Part of Taylor’s motivation, she says, was to explore the continuing gaps in our society between rich and poor but also the loss of a cultural landscape. “I began to see the buildings’ gradual collapse and, in many cases, disappearance altogether as metaphors for the passing of time and fading of a way of life,” Taylor writes.
The properties were scattered in and around the back roads of southern Maryland, and not all are strictly within the boundaries of St. Mary’s.
They speak to a time when small houses were crowded with large families, people relied on vegetable gardens and farm fields to feed themselves, and frugality was not so much a virtue as a mode of survival.
But for all their simplicity, some of the houses strove to present a stylish face. One tar-paper abode has a Dutch theme: red with white shutters ornamented by stacked diamond patterns. “What struck me was the attempt to present something decorative,” Taylor says. “I really liked what that house had to say. Now it’s gone.”
And what of decay as the artist’s subject? “As people age, they may not be beautiful in the same way as when they were young, but their character shows and they are more interesting,” she says. “To me, the structures are a lot like characters.”

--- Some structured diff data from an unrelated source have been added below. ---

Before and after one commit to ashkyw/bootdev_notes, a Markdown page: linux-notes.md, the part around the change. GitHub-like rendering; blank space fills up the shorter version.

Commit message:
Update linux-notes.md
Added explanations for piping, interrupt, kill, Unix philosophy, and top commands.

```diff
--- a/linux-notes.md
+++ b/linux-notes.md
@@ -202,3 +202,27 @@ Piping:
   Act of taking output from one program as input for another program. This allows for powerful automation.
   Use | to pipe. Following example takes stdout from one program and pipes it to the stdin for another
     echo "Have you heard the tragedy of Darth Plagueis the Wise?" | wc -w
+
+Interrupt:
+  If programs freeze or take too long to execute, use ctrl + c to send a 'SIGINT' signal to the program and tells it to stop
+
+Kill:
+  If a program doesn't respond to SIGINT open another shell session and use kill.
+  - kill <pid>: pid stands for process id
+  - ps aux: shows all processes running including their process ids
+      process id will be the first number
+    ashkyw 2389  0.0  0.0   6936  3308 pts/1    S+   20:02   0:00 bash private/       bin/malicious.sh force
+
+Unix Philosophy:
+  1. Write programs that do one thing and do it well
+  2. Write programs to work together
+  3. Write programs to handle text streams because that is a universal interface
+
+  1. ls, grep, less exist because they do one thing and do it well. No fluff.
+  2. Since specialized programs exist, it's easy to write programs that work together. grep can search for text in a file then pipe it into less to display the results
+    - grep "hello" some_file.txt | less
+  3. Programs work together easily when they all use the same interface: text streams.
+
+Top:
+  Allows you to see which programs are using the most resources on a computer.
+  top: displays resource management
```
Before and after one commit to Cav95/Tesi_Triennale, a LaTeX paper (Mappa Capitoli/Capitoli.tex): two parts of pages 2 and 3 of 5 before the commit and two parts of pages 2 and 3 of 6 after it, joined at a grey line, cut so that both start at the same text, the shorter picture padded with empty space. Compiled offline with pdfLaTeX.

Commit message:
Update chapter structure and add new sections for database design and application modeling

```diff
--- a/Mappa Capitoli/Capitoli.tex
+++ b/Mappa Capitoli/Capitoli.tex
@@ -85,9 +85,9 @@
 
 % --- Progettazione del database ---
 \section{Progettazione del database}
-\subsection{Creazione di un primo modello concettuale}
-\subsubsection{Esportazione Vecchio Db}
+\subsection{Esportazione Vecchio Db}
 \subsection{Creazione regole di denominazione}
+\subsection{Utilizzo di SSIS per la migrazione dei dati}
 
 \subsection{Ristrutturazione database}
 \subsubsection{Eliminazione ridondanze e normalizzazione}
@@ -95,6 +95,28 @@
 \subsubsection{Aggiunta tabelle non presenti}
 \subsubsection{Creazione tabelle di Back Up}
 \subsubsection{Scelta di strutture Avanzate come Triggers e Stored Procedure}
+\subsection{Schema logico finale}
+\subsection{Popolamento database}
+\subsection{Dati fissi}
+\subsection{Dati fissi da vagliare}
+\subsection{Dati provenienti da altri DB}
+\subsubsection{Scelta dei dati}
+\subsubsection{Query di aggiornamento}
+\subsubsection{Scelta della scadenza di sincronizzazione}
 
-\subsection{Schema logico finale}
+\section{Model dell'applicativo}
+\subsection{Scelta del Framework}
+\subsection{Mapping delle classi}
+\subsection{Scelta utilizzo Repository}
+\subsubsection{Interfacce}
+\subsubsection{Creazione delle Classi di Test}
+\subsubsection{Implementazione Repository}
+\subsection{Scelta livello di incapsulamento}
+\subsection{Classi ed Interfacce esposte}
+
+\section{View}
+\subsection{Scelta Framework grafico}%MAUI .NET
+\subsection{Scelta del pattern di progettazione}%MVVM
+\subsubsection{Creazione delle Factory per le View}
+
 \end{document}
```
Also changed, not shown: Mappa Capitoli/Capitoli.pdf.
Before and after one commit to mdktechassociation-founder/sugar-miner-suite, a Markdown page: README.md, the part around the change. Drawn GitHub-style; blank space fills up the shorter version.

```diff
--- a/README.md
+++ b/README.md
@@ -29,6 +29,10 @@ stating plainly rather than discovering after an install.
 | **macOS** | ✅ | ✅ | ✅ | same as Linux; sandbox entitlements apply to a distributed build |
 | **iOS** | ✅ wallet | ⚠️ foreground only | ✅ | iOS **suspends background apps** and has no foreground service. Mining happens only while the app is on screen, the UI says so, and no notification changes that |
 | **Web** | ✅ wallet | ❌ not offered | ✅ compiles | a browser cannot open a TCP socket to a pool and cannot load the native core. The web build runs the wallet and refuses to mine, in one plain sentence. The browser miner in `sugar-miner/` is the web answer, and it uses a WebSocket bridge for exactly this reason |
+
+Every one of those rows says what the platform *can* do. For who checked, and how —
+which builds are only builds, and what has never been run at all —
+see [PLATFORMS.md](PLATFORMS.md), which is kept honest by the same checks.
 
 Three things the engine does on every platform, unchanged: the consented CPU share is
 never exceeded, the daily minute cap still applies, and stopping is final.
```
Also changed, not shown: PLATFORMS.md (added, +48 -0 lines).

The gardens were as unpretentious as the houses, with the comforting shelter of shade trees and lots of foundation shrubbery. You find unsinkable, decades-old forsythias still bursting into early spring bloom, though there is now no one to love them. You see historic varieties of crape myrtle that would have been too tender to survive in Washington or Baltimore.
In one picture of a once-elegant old house of cedar siding and a raised-seam metal roof, a bare wintertime wisteria has climbed to the roof ridge. In another, a wisteria in flower and other vines seem to be intent on pulling the house down, like rapacious tropical lianas.
Their abandonment is the last chapter in the historical arc of these places. Taylor recalls photographing one vacant house and the owner of the adjoining property coming outside. “He said it was his daughter’s and she was going to fix it up. Now the roof has started to cave in. I watched this with a number of places,” she says.
Taylor’s narratives seek to embody the voices that once echoed in and around these houses. “I tried to focus on experiences that are still very relevant. People still get born and die, and bad things happen and people have a hard time getting along, and those problems are still with us,” she says. “That’s what saved it from being some kind of romanticized picture.”
A season swinging between flood and drought is taking its toll on tree foliage, with leaf scorch and blight widespread. Some trees are dropping many leaves prematurely. No long-term damage will result, but fallen leaves should be removed and bagged to minimize future disease problems.